PROBLEM DESCRIPTION >>
Among the entries below, find the line with "diff --git a/main.py b/main.py", then quote it and each following line up to and including the line with "['pig.png', 'a1.png', 'a2.png', 'a3.png', 'a4.png', 'a5.png']", and nothing else.

BEGIN DATA RECORDS

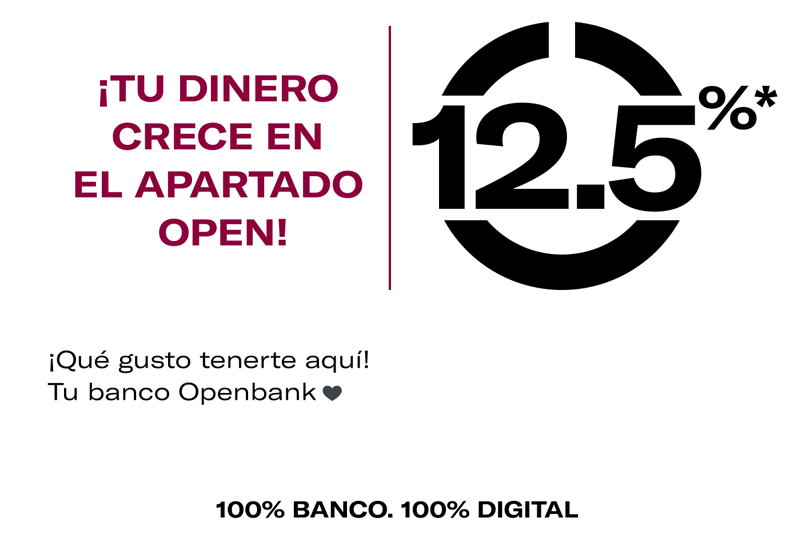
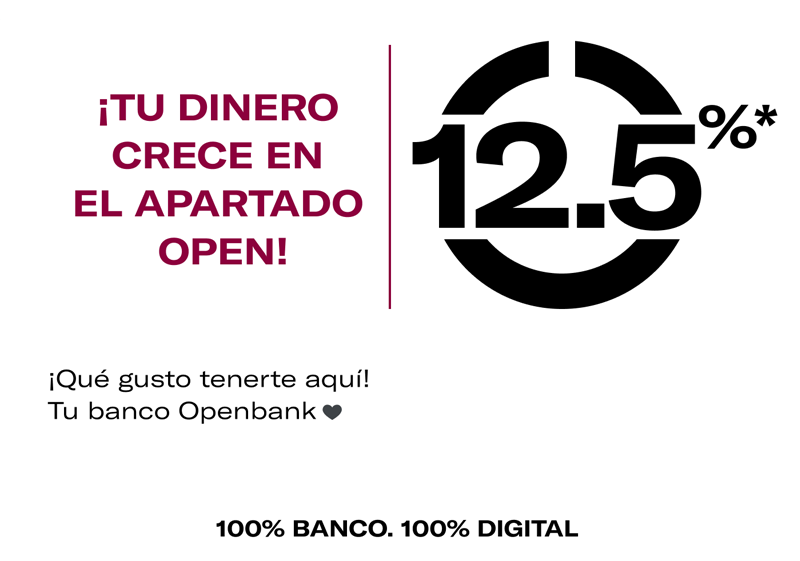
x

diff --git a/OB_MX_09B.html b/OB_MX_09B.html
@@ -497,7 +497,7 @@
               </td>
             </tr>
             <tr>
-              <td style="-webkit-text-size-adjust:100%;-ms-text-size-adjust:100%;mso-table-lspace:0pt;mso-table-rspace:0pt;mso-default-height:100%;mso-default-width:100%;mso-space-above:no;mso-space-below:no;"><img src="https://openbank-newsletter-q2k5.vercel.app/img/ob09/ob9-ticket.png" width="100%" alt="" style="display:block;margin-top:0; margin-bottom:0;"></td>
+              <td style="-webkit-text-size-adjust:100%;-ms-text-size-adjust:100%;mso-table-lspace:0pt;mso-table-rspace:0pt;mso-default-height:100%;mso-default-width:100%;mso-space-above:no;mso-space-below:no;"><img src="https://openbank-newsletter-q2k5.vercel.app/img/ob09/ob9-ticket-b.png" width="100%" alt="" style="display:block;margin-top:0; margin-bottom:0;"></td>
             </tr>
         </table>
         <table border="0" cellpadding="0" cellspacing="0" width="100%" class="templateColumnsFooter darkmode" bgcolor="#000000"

END DATA RECORDS
BEGIN DATA RECORDS

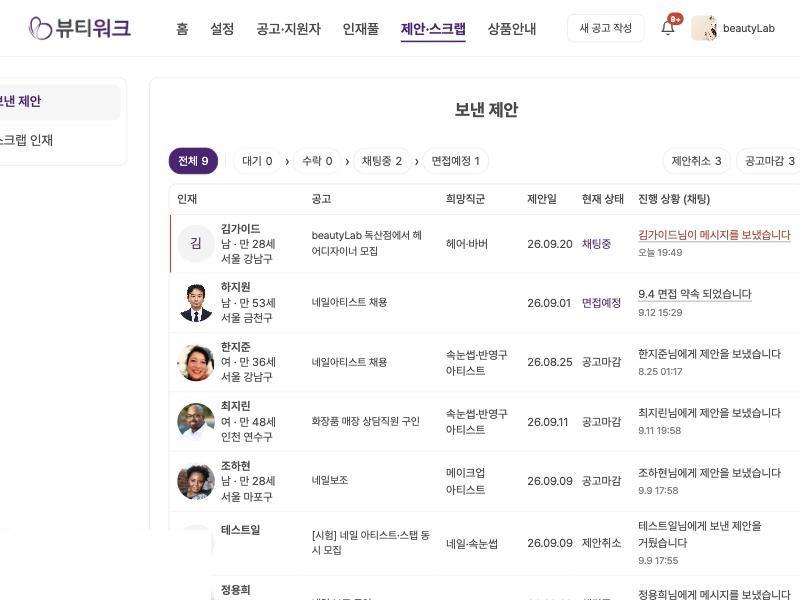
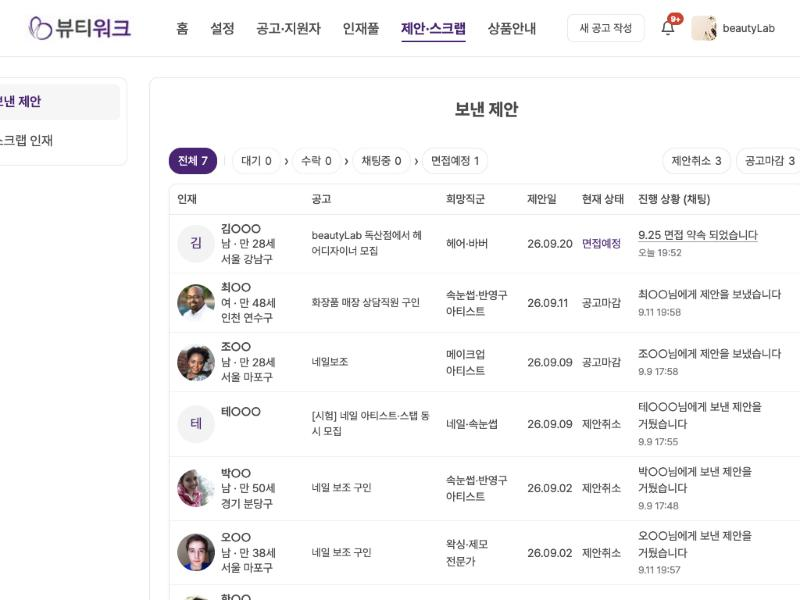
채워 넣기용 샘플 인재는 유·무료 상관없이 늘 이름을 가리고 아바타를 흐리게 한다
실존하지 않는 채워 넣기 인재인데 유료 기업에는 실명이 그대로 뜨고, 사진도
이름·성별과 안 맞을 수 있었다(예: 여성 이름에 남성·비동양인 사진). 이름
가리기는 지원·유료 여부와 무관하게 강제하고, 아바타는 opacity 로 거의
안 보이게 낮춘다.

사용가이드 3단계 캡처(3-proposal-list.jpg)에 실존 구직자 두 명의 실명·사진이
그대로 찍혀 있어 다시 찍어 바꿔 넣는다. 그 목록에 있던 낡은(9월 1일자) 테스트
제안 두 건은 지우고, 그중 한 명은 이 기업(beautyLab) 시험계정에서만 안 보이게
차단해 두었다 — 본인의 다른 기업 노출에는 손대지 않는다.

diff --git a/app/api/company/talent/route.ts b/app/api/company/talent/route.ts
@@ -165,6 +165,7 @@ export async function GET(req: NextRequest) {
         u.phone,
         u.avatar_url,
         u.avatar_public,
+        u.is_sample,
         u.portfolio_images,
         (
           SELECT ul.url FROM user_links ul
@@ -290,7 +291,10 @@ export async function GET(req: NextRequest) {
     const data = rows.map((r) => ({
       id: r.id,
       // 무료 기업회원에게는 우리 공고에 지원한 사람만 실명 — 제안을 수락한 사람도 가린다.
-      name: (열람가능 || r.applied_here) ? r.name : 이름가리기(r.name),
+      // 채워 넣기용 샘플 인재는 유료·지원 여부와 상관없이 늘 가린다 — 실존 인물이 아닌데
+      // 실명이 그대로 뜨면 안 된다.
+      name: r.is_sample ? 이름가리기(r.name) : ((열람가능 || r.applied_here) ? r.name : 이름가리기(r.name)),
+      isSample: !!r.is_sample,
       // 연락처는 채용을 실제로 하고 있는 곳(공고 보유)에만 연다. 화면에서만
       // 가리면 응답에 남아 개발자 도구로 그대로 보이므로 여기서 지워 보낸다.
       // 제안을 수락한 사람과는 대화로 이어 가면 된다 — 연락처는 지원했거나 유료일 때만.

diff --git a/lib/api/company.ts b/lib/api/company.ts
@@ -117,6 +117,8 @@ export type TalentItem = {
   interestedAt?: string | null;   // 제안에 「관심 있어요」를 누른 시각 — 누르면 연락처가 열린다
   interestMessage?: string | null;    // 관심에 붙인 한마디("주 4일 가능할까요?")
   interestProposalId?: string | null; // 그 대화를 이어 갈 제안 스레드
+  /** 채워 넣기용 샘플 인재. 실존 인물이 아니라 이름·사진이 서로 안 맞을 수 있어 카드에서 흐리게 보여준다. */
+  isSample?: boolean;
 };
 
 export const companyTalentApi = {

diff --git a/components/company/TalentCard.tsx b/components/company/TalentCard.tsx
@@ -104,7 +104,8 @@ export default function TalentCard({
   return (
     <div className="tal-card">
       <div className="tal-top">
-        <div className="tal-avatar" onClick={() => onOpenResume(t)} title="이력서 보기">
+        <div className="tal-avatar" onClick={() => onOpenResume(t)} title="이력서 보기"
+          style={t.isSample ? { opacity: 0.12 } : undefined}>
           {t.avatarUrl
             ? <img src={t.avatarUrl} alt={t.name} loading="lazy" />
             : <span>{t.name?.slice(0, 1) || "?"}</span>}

END DATA RECORDS
BEGIN DATA RECORDS

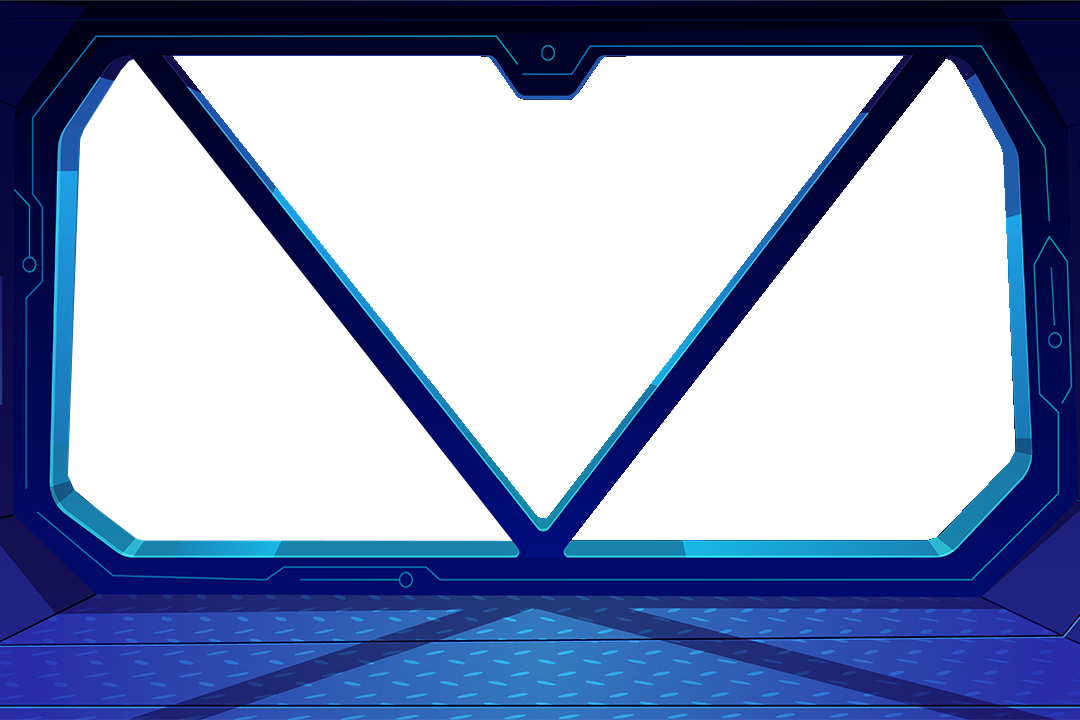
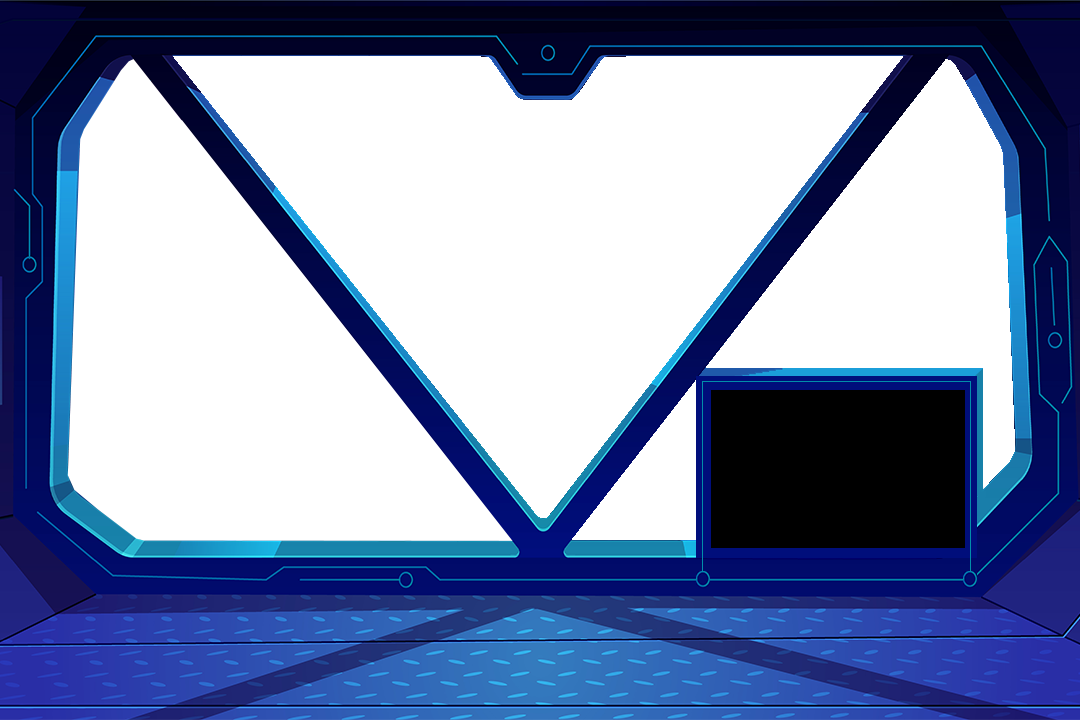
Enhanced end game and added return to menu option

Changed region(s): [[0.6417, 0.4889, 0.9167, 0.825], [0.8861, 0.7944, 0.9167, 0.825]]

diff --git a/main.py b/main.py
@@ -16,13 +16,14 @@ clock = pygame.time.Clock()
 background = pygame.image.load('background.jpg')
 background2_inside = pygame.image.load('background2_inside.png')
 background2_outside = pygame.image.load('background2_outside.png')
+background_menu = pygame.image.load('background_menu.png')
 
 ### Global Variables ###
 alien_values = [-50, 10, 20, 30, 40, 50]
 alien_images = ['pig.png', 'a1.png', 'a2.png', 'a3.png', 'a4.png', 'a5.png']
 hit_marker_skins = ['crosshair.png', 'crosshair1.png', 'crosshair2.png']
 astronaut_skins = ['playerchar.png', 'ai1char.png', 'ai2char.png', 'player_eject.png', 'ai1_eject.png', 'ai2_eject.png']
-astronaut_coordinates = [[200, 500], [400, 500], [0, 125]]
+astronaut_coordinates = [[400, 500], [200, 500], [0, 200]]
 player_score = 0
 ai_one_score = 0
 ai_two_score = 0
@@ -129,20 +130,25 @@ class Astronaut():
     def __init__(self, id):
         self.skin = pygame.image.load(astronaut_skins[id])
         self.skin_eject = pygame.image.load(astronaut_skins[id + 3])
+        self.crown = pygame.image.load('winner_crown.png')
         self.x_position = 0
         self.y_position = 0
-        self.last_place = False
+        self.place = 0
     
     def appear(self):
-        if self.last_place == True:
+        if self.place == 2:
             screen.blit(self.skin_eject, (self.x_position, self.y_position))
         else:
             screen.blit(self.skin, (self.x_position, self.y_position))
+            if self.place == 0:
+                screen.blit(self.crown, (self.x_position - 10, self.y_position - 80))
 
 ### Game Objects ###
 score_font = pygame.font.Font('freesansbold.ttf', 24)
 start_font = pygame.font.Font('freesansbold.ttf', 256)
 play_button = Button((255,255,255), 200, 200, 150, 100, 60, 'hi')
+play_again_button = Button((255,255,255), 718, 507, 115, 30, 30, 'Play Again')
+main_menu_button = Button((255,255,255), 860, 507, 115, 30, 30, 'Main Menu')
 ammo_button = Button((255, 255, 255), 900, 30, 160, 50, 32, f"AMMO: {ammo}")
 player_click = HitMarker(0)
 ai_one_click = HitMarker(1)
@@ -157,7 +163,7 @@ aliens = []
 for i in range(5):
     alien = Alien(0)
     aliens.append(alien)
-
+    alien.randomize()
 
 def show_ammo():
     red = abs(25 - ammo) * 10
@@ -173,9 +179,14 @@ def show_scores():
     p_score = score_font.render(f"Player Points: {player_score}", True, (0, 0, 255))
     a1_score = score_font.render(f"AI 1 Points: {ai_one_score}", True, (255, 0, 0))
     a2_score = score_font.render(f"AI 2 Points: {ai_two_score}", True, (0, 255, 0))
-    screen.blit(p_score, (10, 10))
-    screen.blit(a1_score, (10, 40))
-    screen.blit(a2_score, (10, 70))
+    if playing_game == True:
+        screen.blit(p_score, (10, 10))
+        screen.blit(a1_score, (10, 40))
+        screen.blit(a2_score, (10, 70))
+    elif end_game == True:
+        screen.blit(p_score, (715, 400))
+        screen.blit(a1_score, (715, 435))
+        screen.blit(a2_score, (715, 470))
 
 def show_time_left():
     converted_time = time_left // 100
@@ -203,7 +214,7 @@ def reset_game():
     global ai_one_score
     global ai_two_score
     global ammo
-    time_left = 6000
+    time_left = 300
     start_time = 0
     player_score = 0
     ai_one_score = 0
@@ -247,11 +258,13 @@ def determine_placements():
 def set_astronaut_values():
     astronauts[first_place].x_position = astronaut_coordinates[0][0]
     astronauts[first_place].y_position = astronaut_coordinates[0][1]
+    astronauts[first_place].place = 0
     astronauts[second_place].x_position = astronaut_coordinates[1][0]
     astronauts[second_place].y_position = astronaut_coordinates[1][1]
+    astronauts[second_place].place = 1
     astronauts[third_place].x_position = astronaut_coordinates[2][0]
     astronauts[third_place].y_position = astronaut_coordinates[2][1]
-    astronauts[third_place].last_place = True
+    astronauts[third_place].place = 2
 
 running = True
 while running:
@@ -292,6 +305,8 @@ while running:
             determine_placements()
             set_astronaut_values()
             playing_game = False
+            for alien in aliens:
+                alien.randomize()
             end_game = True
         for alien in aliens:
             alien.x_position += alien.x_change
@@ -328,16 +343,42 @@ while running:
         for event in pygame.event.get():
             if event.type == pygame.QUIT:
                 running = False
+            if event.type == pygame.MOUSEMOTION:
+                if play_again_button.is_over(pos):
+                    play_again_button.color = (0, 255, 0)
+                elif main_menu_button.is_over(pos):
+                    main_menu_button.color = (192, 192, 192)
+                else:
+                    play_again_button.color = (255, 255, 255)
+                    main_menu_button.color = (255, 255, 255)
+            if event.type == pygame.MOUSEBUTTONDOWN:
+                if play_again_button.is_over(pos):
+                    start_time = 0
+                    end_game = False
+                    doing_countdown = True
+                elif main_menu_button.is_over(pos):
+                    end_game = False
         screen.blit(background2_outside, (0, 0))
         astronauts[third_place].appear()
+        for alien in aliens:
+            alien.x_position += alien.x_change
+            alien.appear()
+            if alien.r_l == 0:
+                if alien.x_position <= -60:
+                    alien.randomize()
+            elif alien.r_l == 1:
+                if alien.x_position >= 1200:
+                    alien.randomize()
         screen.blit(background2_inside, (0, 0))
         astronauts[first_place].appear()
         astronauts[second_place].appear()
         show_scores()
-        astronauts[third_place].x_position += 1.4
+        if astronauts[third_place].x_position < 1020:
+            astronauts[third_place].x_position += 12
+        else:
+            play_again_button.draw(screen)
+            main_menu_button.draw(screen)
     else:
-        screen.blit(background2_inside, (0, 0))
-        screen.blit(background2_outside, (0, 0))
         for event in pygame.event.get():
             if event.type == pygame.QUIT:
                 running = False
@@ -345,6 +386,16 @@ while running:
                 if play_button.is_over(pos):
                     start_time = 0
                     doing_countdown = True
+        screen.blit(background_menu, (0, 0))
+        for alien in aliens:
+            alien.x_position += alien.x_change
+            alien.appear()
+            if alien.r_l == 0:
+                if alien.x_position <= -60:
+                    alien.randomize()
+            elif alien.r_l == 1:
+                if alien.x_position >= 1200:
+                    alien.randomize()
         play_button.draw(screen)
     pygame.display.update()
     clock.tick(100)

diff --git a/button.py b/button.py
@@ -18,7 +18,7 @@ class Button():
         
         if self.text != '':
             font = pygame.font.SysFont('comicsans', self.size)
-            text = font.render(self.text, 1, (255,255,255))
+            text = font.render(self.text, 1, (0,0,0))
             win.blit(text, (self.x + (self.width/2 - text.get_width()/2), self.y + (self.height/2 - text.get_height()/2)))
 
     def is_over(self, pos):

END DATA RECORDS

SOLUTION FOR THIS TASK >>
diff --git a/main.py b/main.py
@@ -16,13 +16,14 @@ clock = pygame.time.Clock()
 background = pygame.image.load('background.jpg')
 background2_inside = pygame.image.load('background2_inside.png')
 background2_outside = pygame.image.load('background2_outside.png')
+background_menu = pygame.image.load('background_menu.png')
 
 ### Global Variables ###
 alien_values = [-50, 10, 20, 30, 40, 50]
 alien_images = ['pig.png', 'a1.png', 'a2.png', 'a3.png', 'a4.png', 'a5.png']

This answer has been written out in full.